__WORK INSTRUCTIONS__
Could the data below be printed out exactly, with the pictures left out?

"""

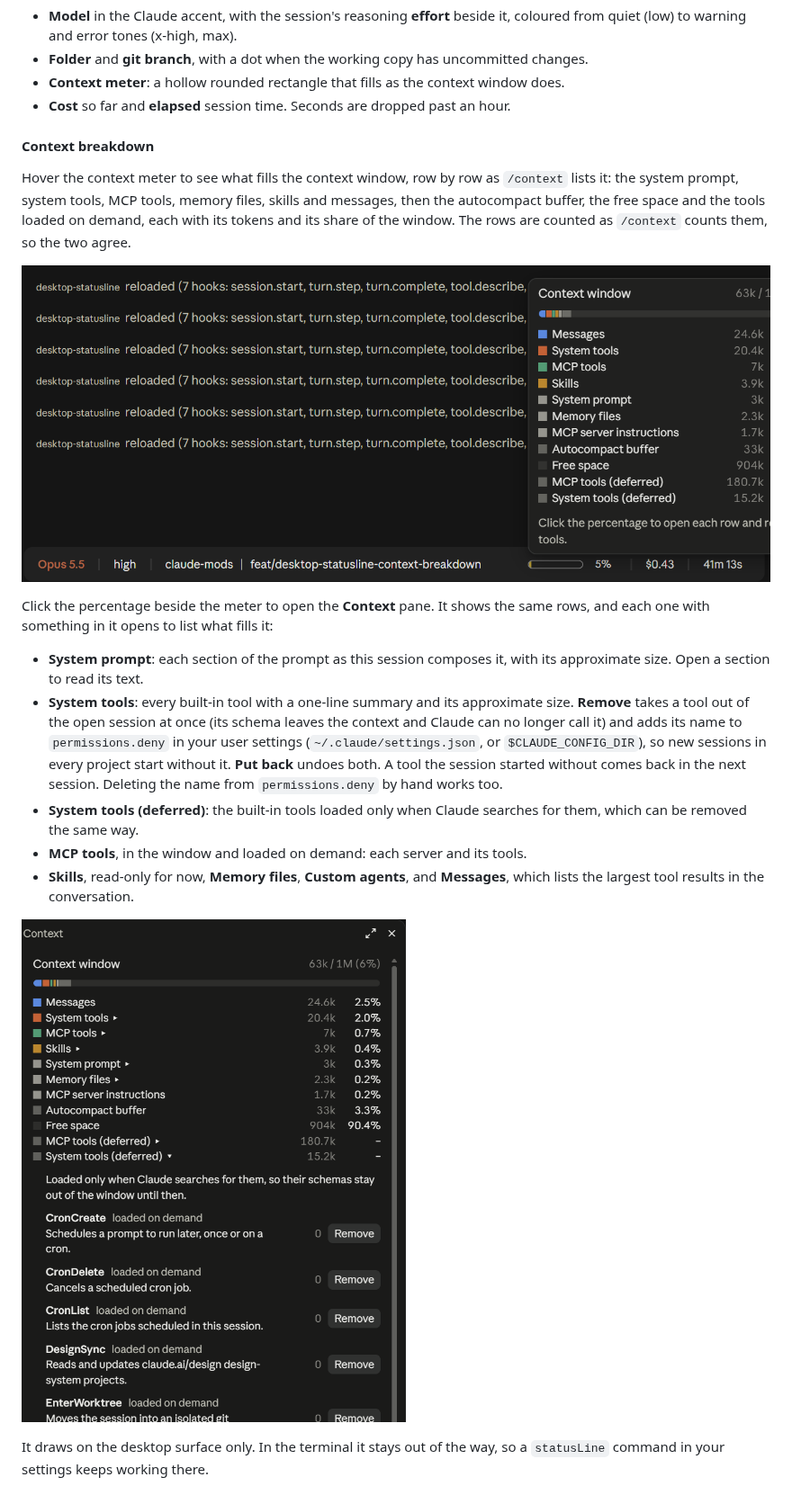
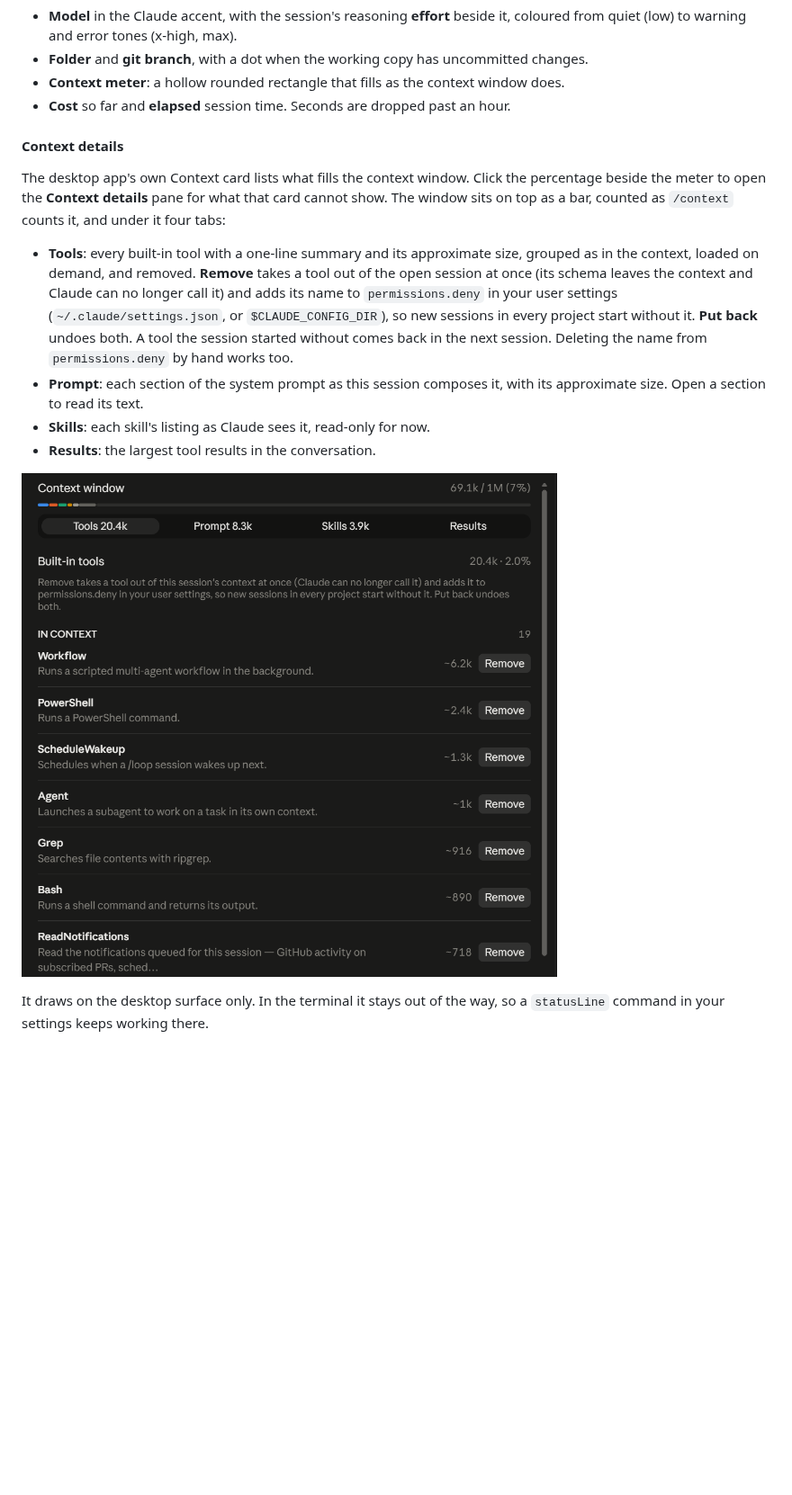
Before and after one commit to jiroamato/claude-mods, a Markdown page: README.md, the part around one of its changes. Shown at 90% size. Drawn GitHub-style; pictures changed too: docs/context-hover.png (deleted), docs/context-pane.png; blank space fills up the shorter version.

Commit message:
feat(desktop-statusline): pivot the pane to what the desktop Context card cannot show, in tabs

```diff
--- a/README.md
+++ b/README.md
@@ -32,35 +32,27 @@ the figures a terminal status line shows, its text in the app's own theme colour
 - **Context meter**: a hollow rounded rectangle that fills as the context window does.
 - **Cost** so far and **elapsed** session time. Seconds are dropped past an hour.
 
-#### Context breakdown
+#### Context details
 
-Hover the context meter to see what fills the context window, row by row as
-`/context` lists it: the system prompt, system tools, MCP tools, memory files,
-skills and messages, then the autocompact buffer, the free space and the tools
-loaded on demand, each with its tokens and its share of the window. The rows are
-counted as `/context` counts them, so the two agree.
+The desktop app's own Context card lists what fills the context window. Click the
+percentage beside the meter to open the **Context details** pane for what that card
+cannot show. The window sits on top as a bar, counted as `/context` counts it, and
+under it four tabs:
 
-![The hover card above the meter: the context window as a bar, then each /context row with its tokens and share](docs/context-hover.png)
+- **Tools**: every built-in tool with a one-line summary and its approximate size,
+  grouped as in the context, loaded on demand, and removed. **Remove** takes a tool
+  out of the open session at once (its schema leaves the context and Claude can no
+  longer call it) and adds its name to `permissions.deny` in your user settings
+  (`~/.claude/settings.json`, or `$CLAUDE_CONFIG_DIR`), so new sessions in every
+  project start without it. **Put back** undoes both. A tool the session started
+  without comes back in the next session. Deleting the name from `permissions.deny`
+  by hand works too.
+- **Prompt**: each section of the system prompt as this session composes it, with
+  its approximate size. Open a section to read its text.
+- **Skills**: each skill's listing as Claude sees it, read-only for now.
+- **Results**: the largest tool results in the conversation.
 
-Click the percentage beside the meter to open the **Context** pane. It shows the
-same rows, and each one with something in it opens to list what fills it:
-
-- **System prompt**: each section of the prompt as this session composes it, with
-  its approximate size. Open a section to read its text.
-- **System tools**: every built-in tool with a one-line summary and its approximate
-  size. **Remove** takes a tool out of the open session at once (its schema leaves
-  the context and Claude can no longer call it) and adds its name to
-  `permissions.deny` in your user settings (`~/.claude/settings.json`, or
-  `$CLAUDE_CONFIG_DIR`), so new sessions in every project start without it.
-  **Put back** undoes both. A tool the session started without comes back in the
-  next session. Deleting the name from `permissions.deny` by hand works too.
-- **System tools (deferred)**: the built-in tools loaded only when Claude searches
-  for them, which can be removed the same way.
-- **MCP tools**, in the window and loaded on demand: each server and its tools.
-- **Skills**, read-only for now, **Memory files**, **Custom agents**, and
-  **Messages**, which lists the largest tool results in the conversation.
-
-![The Context pane: the /context rows, System tools (deferred) open with Remove beside each tool](docs/context-pane.png)
+![The Context details pane: the context window as a bar, the tabs, and the Tools tab with Remove beside each tool](docs/context-pane.png)
 
 It draws on the desktop surface only. In the terminal it stays out of the way,
 so a `statusLine` command in your settings keeps working there.
```
Also changed, not shown: other parts of README.md (+2 -2 lines), 5 other files.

"""

__ANSWER TO THIS EXERCISE__
Before and after one commit to jiroamato/claude-mods, a Markdown page: README.md, the part around one of its changes. Shown at 90% size. Drawn GitHub-style; pictures changed too: docs/context-hover.png (deleted), docs/context-pane.png; blank space fills up the shorter version.

Commit message:
feat(desktop-statusline): pivot the pane to what the desktop Context card cannot show, in tabs

```diff
--- a/README.md
+++ b/README.md
@@ -32,35 +32,27 @@ the figures a terminal status line shows, its text in the app's own theme colour
 - **Context meter**: a hollow rounded rectangle that fills as the context window does.
 - **Cost** so far and **elapsed** session time. Seconds are dropped past an hour.
 
-#### Context breakdown
+#### Context details
 
-Hover the context meter to see what fills the context window, row by row as
-`/context` lists it: the system prompt, system tools, MCP tools, memory files,
-skills and messages, then the autocompact buffer, the free space and the tools
-loaded on demand, each with its tokens and its share of the window. The rows are
-counted as `/context` counts them, so the two agree.
+The desktop app's own Context card lists what fills the context window. Click the
+percentage beside the meter to open the **Context details** pane for what that card
+cannot show. The window sits on top as a bar, counted as `/context` counts it, and
+under it four tabs:
 
-![The hover card above the meter: the context window as a bar, then each /context row with its tokens and share](docs/context-hover.png)
+- **Tools**: every built-in tool with a one-line summary and its approximate size,
+  grouped as in the context, loaded on demand, and removed. **Remove** takes a tool
+  out of the open session at once (its schema leaves the context and Claude can no
+  longer call it) and adds its name to `permissions.deny` in your user settings
+  (`~/.claude/settings.json`, or `$CLAUDE_CONFIG_DIR`), so new sessions in every
+  project start without it. **Put back** undoes both. A tool the session started
+  without comes back in the next session. Deleting the name from `permissions.deny`
+  by hand works too.
+- **Prompt**: each section of the system prompt as this session composes it, with
+  its approximate size. Open a section to read its text.
+- **Skills**: each skill's listing as Claude sees it, read-only for now.
+- **Results**: the largest tool results in the conversation.
 
-Click the percentage beside the meter to open the **Context** pane. It shows the
-same rows, and each one with something in it opens to list what fills it:
-
-- **System prompt**: each section of the prompt as this session composes it, with
-  its approximate size. Open a section to read its text.
-- **System tools**: every built-in tool with a one-line summary and its approximate
-  size. **Remove** takes a tool out of the open session at once (its schema leaves
-  the context and Claude can no longer call it) and adds its name to
-  `permissions.deny` in your user settings (`~/.claude/settings.json`, or
-  `$CLAUDE_CONFIG_DIR`), so new sessions in every project start without it.
-  **Put back** undoes both. A tool the session started without comes back in the
-  next session. Deleting the name from `permissions.deny` by hand works too.
-- **System tools (deferred)**: the built-in tools loaded only when Claude searches
-  for them, which can be removed the same way.
-- **MCP tools**, in the window and loaded on demand: each server and its tools.
-- **Skills**, read-only for now, **Memory files**, **Custom agents**, and
-  **Messages**, which lists the largest tool results in the conversation.
-
-![The Context pane: the /context rows, System tools (deferred) open with Remove beside each tool](docs/context-pane.png)
+![The Context details pane: the context window as a bar, the tabs, and the Tools tab with Remove beside each tool](docs/context-pane.png)
 
 It draws on the desktop surface only. In the terminal it stays out of the way,
 so a `statusLine` command in your settings keeps working there.
```
Also changed, not shown: other parts of README.md (+2 -2 lines), 5 other files.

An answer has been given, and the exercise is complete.